A lengthy Daily Mail headline screamed “Landed with an Asbo, the Prada-loving Pigeon Lady of Pimlico: She’s banned from feeding the birds near her £750,000 home.”
Nadia Lee was given an Anti-Social Behaviour Order, applied for by Westminster Council, to prevent her from feeding birds in her local area for the next three years. For the past two decades it was reported that Ms Lee had been filling a pram laden with tubs of grain to feed pigeons.
The problem with overfeeding birds or leaving out grain overnight is that when the pigeons return to their nests in the evening, rodents creep out and feast on the rest of the bird seed. Once rats and mice discover a regular food source they know they are onto a good thing and are understandably reluctant to leave.
Feeding birds throughout winter can help birds to survive when food may be scarce but make sure you use a rodent proof bird feeder or ensure that the grain is off the ground and inaccessible to rodents. Bear in mind that brown rats can jump vertically more than 77cm and 120cm horizontally and mice can scale any rough surface.
Leaving out too much bird food in an exposed place can cause the seed to go moldy, which may make birds ill. Also make sure you store bird food in a sealed container. The Indian Meal Moth commonly enters homes via bird seed. If you are unsure of how often and what to feed wild birds the RSPB offers some great advice here.

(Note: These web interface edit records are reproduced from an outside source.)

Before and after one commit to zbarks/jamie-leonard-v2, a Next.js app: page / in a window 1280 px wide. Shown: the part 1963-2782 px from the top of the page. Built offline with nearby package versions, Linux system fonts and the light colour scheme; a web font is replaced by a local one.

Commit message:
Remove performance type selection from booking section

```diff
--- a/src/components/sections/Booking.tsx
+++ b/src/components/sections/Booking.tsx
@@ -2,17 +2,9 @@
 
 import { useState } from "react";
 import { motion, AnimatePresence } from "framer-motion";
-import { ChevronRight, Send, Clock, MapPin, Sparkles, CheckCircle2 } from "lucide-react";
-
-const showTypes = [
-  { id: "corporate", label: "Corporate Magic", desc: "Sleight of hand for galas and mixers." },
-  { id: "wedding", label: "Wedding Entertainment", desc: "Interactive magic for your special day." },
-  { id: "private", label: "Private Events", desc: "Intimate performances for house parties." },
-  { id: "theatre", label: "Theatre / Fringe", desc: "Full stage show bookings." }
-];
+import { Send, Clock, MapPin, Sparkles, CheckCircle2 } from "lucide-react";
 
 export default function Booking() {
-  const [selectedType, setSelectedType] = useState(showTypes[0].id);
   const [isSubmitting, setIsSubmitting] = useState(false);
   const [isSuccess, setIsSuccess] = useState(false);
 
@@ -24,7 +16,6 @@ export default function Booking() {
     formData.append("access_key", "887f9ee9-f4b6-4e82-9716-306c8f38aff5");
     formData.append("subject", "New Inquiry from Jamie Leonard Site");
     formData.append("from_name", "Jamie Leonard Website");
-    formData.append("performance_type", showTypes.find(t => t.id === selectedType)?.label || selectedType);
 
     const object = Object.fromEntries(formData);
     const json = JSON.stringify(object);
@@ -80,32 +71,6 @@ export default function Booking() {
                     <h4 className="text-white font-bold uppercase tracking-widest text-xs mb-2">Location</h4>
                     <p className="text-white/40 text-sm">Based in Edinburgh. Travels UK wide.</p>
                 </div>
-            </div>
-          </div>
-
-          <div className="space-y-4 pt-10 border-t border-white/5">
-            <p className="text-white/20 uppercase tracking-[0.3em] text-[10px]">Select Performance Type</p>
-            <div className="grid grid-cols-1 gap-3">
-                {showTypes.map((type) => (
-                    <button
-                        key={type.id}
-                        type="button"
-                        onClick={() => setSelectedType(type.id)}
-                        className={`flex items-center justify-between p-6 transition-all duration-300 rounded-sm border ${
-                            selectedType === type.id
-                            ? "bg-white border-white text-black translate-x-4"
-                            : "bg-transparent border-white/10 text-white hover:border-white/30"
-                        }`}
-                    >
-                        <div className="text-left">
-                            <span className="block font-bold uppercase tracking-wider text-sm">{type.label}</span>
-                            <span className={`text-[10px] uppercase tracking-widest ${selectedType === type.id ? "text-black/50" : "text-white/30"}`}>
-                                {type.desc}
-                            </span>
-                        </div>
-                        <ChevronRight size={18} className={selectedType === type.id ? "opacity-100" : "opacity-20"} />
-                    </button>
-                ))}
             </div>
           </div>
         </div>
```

When feeding birds in a public place it’s important to take note of by-laws. My local park has requested that the ducks are no longer fed with bread, only grain. In 2003 a by-law was passed which made it an offense to feed the birds at Trafalgar Square and hawking was introduced to deter pigeons. At the sight of a hawk the terrified pigeons scatter across London to avoid becoming lunch, keeping the square free of diseases such as Ornithosis and Salmonella. Before feeding the birds this winter be sure to observe the law or it could cost you far more than tuppence a bag.